The 2010 survey results include some interesting surprises as well as some key takeaways we gleaned from reading between the lines.
The survey asked 45 questions relating to major staffing issues affecting operations across the country. Responses were collected from mid-November through early December. Replies were an accurate representation of the diverse companies operating in the industry, from large chain operators to those with as few as two stores.
Of the more than 100 participants, respondents ranged in size from more than 500 employees (18.5%) with in excess of $500 million in annual revenues (10.4%) to 25 or fewer employees (31.5%) with less than $1 million in annual revenues (12.5%).
Once again, given the continuing level of concern about the economy, the survey results paint a very different picture for the convenience retailing industry. Looking at the next 12 months, more than half (57%) of the respondents expect staffing levels to remain the same and about another one-third (32%) expect to actually increase staffing. Only 11% predicted staffing levels would decrease. These results are almost exactly the same as those in the 2009 survey we conducted and indicate a steady level of confidence.

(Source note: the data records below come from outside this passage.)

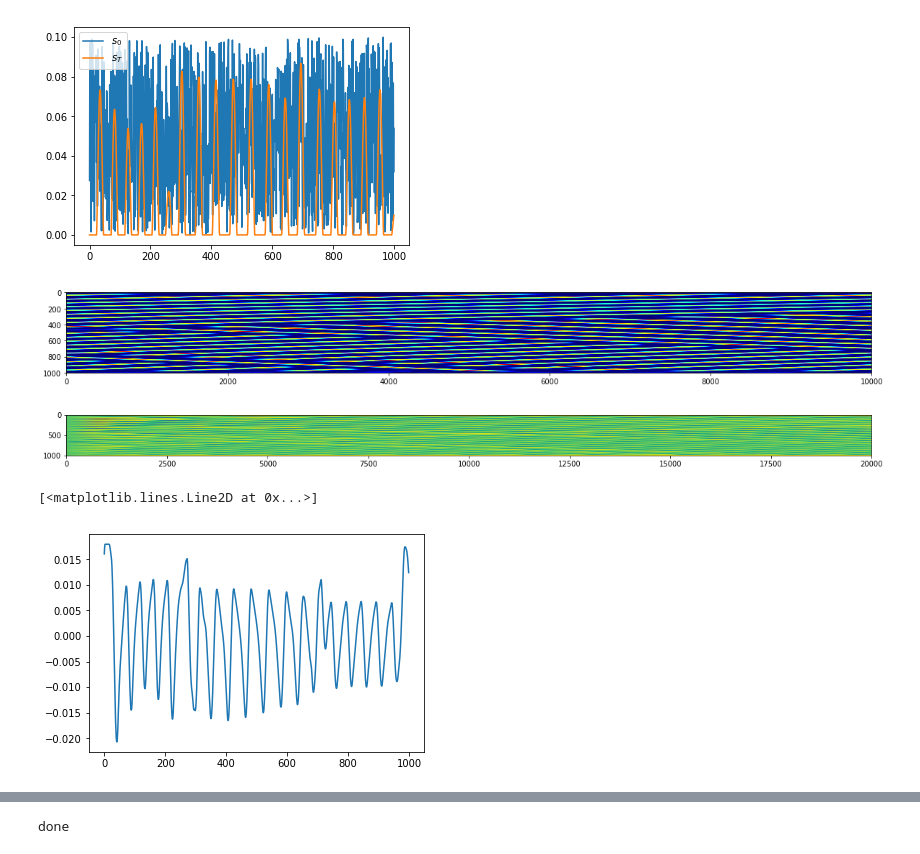
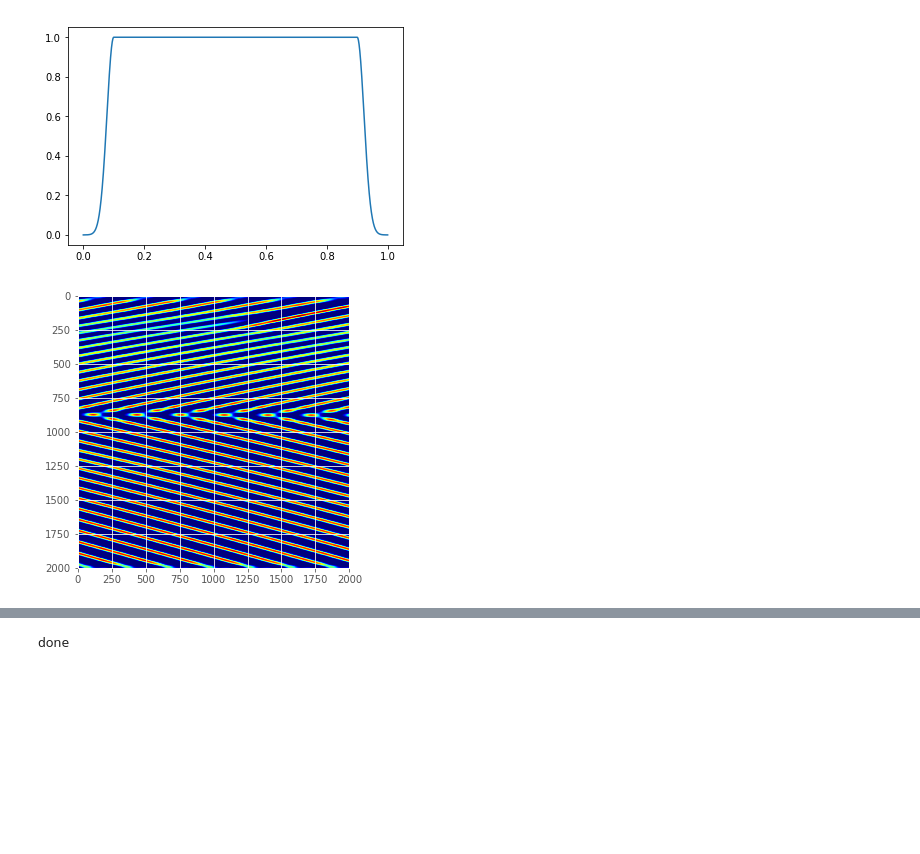
Before and after one commit to mirkoklukas/htmresearch, a Jupyter notebook: projects/gridcells/jupyter/CAN/1d CAN -Copy1.ipynb, the cells around one changed output, grey strips where cells are left out. Drawn from its saved outputs; the diff is of its cells as text; code cells hidden in the pictures; blank space fills up the shorter version.

```diff
--- a/projects/gridcells/jupyter/CAN/1d CAN -Copy1.ipynb
+++ b/projects/gridcells/jupyter/CAN/1d CAN -Copy1.ipynb
@@ -13,8 +13,8 @@ from htmresearch.support.cans.basic_dynamics import *
 # %%
 
 
-r = 100.
-n = 1000
+r = 140.
+n = 2000
 
 
 X = np.linspace(0.,r, num=n)
@@ -26,12 +26,11 @@ for i in range(n):
             D[i,j] = np.absolute(X[i] - X[j])
 
 
-J = mexican_hat
-# J = W_zero
+# J = mexican_hat
+# W = create_W(J, D, normalize=True)
 
-
-
-W = create_W(J, D)
+J = W_zero
+W = create_W(J, D, normalize=False)
 
 # W[W>0]=0.
 
@@ -49,6 +48,6 @@ plt.show()
 # %%
 # beta_mask = 2 + np.linspace(0,2.,num=n) **2
-beta_mask = np.linspace(1,4.,num=n)
+beta_mask = np.linspace(7.,14.,num=n)
 
 # beta_mask = np.ones(n)*2.
 
@@ -59,3 +58,9 @@ plt.show()
+# %%
+A = create_envelope(n, steepness=10., delta=0.1);
+
+plt.plot(np.linspace(0.,1.,n),A);
+# %% [output]
+[figure, added]
 # %%
 from htmresearch.support.gridcells.utils import cross_correlate
 from scipy import ndimage
@@ -64,62 +69,40 @@ from scipy.special import expit
 
 
 
 
-T = 20000
-X = np.linspace(0.2,0.4,num=T)
+T = 1000
+
 
 S = np.zeros((T,n))
 
-
-
-
 S[0] = np.zeros(n)
-# S[0] = bump(0.1, n)*0.01
-S[0] = np.random.sample(n)*0.1
+# S[0] = np.random.sample(n)*0.1
 
 Beta = np.ones((T,n))*0.0
-
-
 
 
 
 for t in range(1,T):
 
     s = S[t-1]
-#     x = X[t-1]
-#     b = bump(x, n)*0.1
     b = np.zeros(n)
 
-    tonic = 0.
+    tonic = 0.01
     beta  = Beta[t-1]
+#     beta  = 0.01*Beta[t-1]
 
 
-    s_ = evolve_step(W, b  + tonic, s, beta_mask*beta, mask=np.ones(n))
-    S[t]    = s_
+    s_   = evolve_step(W, b  + tonic, s, beta_mask*beta, mask=np.ones(n))
+    S[t] = s_
 
 #     Beta[t] = Beta[t-1] - (s_ - np.mean(s_))
-    alpha = 0.001
+    alpha = 0.01
     Beta[t] = (1. - alpha)*Beta[t-1] - alpha*(s_ - np.mean(s_))
 
 
-plt.plot(S[0], label="$s_0$")
-plt.plot(S[-1], label="$s_T$")
-plt.legend()
-plt.show()
-
 
 plt.figure(figsize=(20,5))
-plt.imshow(S[10000:].T, cmap="jet")
+plt.imshow(S[-2000:].T, cmap="jet")
 plt.show()
-
-plt.figure(figsize=(20,5))
-plt.imshow(Beta.T )
-plt.show()
-
-plt.plot(Beta[-1])
 # %% [output]
-[figure, old version]
+[figure, new version]
-[figure, removed]
-[figure, removed]
-[<matplotlib.lines.Line2D at 0x...>]
-[figure, removed]
```
Also changed, not shown: parts of 6 cells of this notebook, 6 other files.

So, while ours might not be an “industry of choice” for many job seekers, for those of you in a recruiting mode, it would be wise to capitalize on the industry’s stability and security.
Of the respondents who are in a hiring mode (74%), most are looking to add part-time hourly associates (85%), while 33% are adding full-time hourly workers and 28% and 13% respectively need frontline managers and multi-unit level managers. Again, these results are similar to the those in the 2009 survey with one exception. Those predicting a need for full-time hourly employees fell from 58% to 33%. This change may be a response to increased applicant flow and the concurrent opportunity to manage hours and costs more effectively.
Of the 26% of respondents who are predicting decreased staffing in 2010, the cuts are expected to mainly affect full-time hourly workers (47%) and corporate/office staff (37%). Because the corporate/office staff number was 53% in the last survey, it would appear this employee category has pretty much been cut to the bone in the meantime.
In another surprise given the economy, 95% plan to increase their training activities and budgets or at least remain at the same expenditure levels as 2009. Of those who will increase their investment in training, the greatest emphasis (76%) is on customer service skills, followed by safety at 60% and foodservice safety/sanitation at 54%.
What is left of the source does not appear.